As for flavourings, your imagination is the only limit. Lemon-and-dill butter goes well with many fish dishes while tarragon compound butter is a classic French garnish. Herbs and spices are the easiest options because they are easily available, but you can also add vegetables and even fruit. Coriander, parsley, chillies, toasted spices, spice mixes, citrus zest, lime, garlic, mustard and even dried mushrooms and tomatoes all make good flavourings.
I like to use butter infused with lemon zest and green chilli to garnish rasam or a clear, light chicken soup. Garlic-and-coriander butter adds new flavours to good old hot parathas and dosas. And I often toss hot-peeled potatoes in butter infused with red chilli and garam masala for a quick snack.
These days, with green peppercorns and mango ginger in season, I like doing butters using them. The very nature of this condiment allows delicate flavours, such as the green-ness of the peppercorns or the subtle mango flavours of mango ginger, to hold their own.
Sweeter compound butters such as honey butters or fruit-flavoured butters make great accompaniments to morning toast, biscuits and hot puddings and pies.
You can also replace regular butter with these butters in your favourite baked dishes.

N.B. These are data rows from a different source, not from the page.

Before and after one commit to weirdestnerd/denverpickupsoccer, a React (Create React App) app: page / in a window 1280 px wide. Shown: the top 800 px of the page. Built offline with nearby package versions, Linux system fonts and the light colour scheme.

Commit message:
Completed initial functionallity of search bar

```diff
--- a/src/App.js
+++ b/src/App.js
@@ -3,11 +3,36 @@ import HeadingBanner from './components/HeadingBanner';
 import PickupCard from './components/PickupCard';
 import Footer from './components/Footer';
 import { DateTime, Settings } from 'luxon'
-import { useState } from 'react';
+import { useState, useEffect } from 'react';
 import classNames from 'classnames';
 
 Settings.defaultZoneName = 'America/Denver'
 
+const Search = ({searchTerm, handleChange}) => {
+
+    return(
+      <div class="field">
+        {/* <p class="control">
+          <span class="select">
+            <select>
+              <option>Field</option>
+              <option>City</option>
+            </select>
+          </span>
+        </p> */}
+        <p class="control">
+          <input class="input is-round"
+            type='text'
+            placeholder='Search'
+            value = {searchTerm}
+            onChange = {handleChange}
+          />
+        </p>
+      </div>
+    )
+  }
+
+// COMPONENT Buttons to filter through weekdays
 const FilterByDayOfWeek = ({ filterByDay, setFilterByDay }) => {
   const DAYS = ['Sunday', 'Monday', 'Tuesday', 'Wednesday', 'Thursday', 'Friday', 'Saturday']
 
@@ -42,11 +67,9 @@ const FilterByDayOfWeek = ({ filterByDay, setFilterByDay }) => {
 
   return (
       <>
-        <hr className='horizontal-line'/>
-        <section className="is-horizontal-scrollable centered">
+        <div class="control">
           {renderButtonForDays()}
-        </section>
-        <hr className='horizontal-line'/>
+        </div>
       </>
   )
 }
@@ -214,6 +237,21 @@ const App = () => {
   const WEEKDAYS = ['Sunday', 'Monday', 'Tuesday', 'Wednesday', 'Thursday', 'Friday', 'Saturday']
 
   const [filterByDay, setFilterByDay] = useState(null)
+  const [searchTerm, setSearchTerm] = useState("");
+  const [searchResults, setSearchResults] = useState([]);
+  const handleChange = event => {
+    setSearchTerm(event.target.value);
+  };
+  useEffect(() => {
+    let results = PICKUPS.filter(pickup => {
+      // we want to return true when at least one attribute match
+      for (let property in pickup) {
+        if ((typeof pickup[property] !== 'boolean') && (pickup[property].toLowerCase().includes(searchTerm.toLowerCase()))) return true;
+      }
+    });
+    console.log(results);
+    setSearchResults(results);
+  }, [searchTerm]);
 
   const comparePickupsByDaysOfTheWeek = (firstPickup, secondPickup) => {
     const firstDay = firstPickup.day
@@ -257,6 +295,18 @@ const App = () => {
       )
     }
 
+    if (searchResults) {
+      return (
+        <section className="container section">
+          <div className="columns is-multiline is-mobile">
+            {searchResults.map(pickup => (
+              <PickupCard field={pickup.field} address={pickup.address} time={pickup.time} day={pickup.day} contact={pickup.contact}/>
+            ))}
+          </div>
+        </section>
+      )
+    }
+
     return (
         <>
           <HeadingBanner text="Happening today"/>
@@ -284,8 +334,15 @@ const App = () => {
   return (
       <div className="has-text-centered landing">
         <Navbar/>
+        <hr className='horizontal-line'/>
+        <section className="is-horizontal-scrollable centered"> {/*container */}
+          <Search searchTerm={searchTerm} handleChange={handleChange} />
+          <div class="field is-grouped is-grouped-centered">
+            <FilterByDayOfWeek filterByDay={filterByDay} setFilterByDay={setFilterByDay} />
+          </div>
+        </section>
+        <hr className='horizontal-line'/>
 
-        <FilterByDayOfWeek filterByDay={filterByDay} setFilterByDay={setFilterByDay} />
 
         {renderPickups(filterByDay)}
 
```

In such cases, flavour the butter with sweeter spices such as cinnamon, mace, nutmeg and cloves. You can stir in a little bit of jam too, to make a fruity butter that will sweeten dalia or porridge.
I like to get creative with the form of my flavoured butters too. I often freeze them into logs or blocks for easy slicing. You can also roll them into small balls or freeze them in a flat tray to be cut into shapes with a cookie cutter for attractive garnishing.
Or freeze them in small moulds, decorating them with pretty combinations of the ingredients that have gone into them. This also makes it convenient to identify the flavours later on.
Flavoured, moulded and garnished butter makes a great gift too. Wrap it up in butter paper or just carry it over in a pretty bowl.
(Rushina Munshaw-Ghildiyal is an author, blogger and food consultant. Look out for Spice Route on the first Sunday of every month)